* What to work on *
Determine how many lines in the listing contain the string "interpretations". Only that number goes in the answer.

* Record extracts *
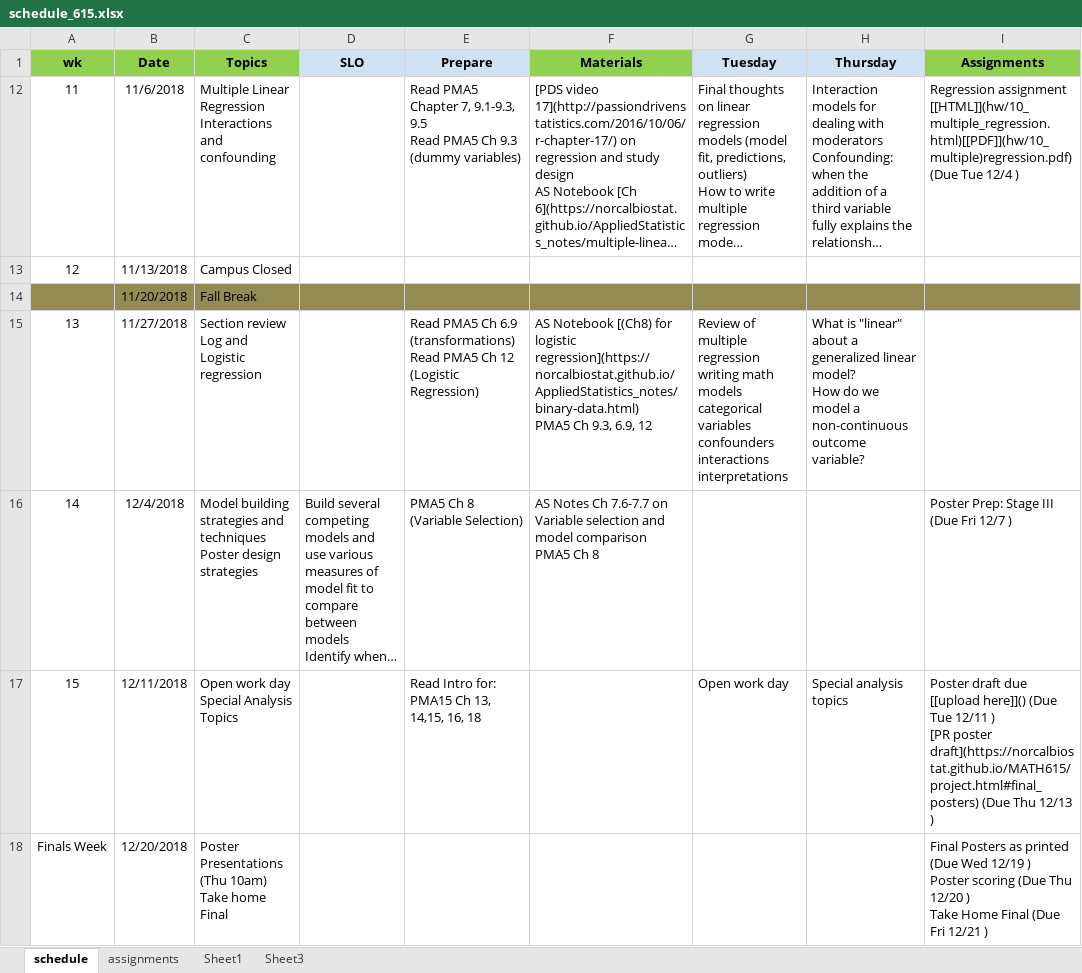
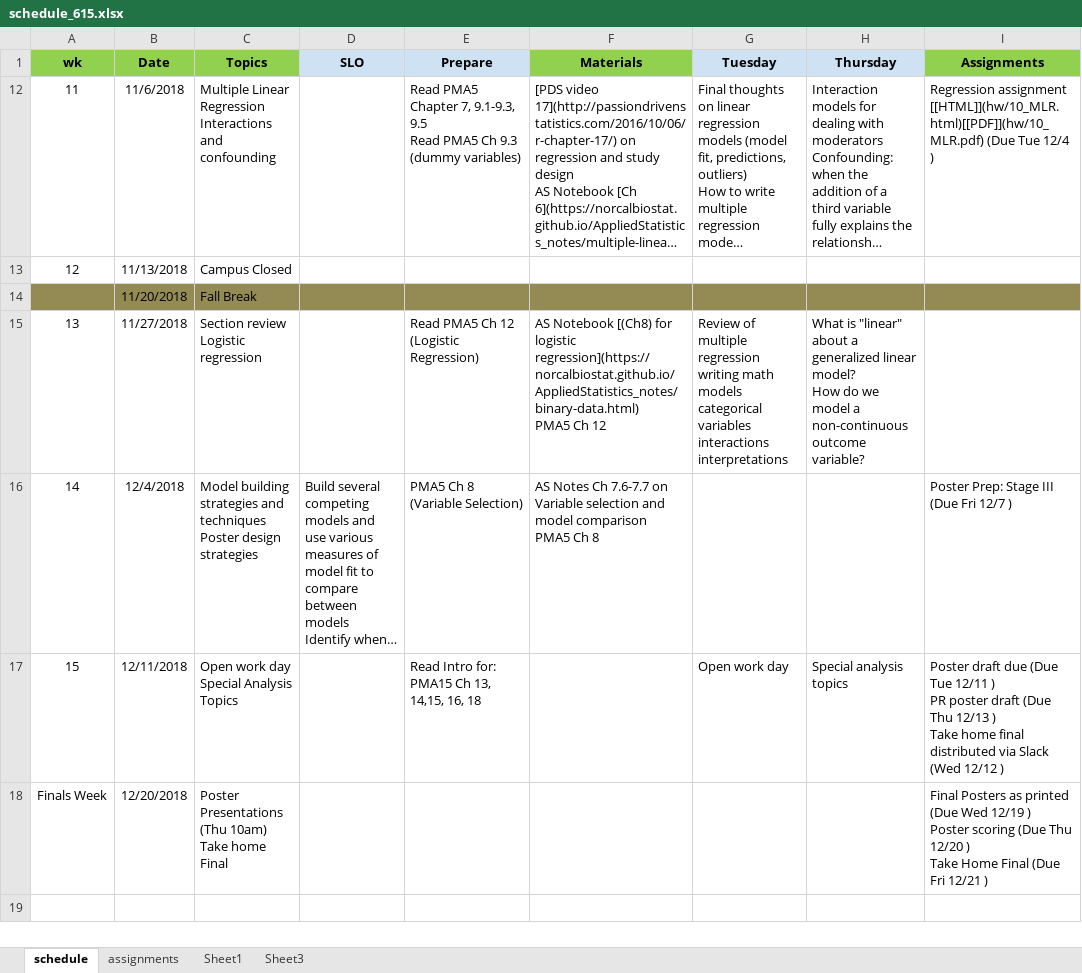
Before and after one commit to norcalbiostat/MATH615_F19_old, an Excel workbook: schedule_615.xlsx, sheet schedule, drawn as a sheet; long unchanged cells end in …; values as stored, in another font and other column widths than the file's, no borders; ↵ is a line break in a cell; the diff names each change by its address in the sheet, - before the commit and + after, or states it on an @@ line.

Commit message:
adjust MLR assignment

```diff
--- a/schedule_615.xlsx (sheet schedule)
+++ b/schedule_615.xlsx (sheet schedule)
-I12 (Assignments): Regression assignment [[HTML]](hw/10_multiple_regression.html)[[PDF]](hw/10_multiple)regression.pdf) (Due Tue…
+I12 (Assignments): Regression assignment [[HTML]](hw/10_MLR.html)[[PDF]](hw/10_MLR.pdf) (Due Tue…
-C15 (Topics): Section review ↵ Log and Logistic regression
+C15 (Topics): Section review ↵ Logistic regression
-E15 (Prepare): …PMA5 Ch 6.9 (transformations) ↵ Read PMA5 Ch 12 (Logistic…
+E15 (Prepare): …PMA5 Ch 12 (Logistic…
-F15 (Materials): …PMA5 Ch 9.3, 6.9, 12
+F15 (Materials): …PMA5 Ch 12
-G15 (Tuesday): …categorical variables ↵ confounders ↵ interactions ↵ interpretations
+G15 (Tuesday): …categorical variables ↵ interactions ↵ interpretations
-I17 (Assignments): …draft due [[upload here]]() (Due Tue 12/11 ) ↵ [PR poster draft](https://norcalbiostat.github.io/MATH615/project.html#final_posters) (Due Thu 12/13 )
+I17 (Assignments): …draft due (Due Tue 12/11 ) ↵ PR poster draft (Due Thu 12/13 ) ↵ Take home final distributed via Slack (Wed 12/12 )
```
Also changed, not shown: 17 other files.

* Task output *
2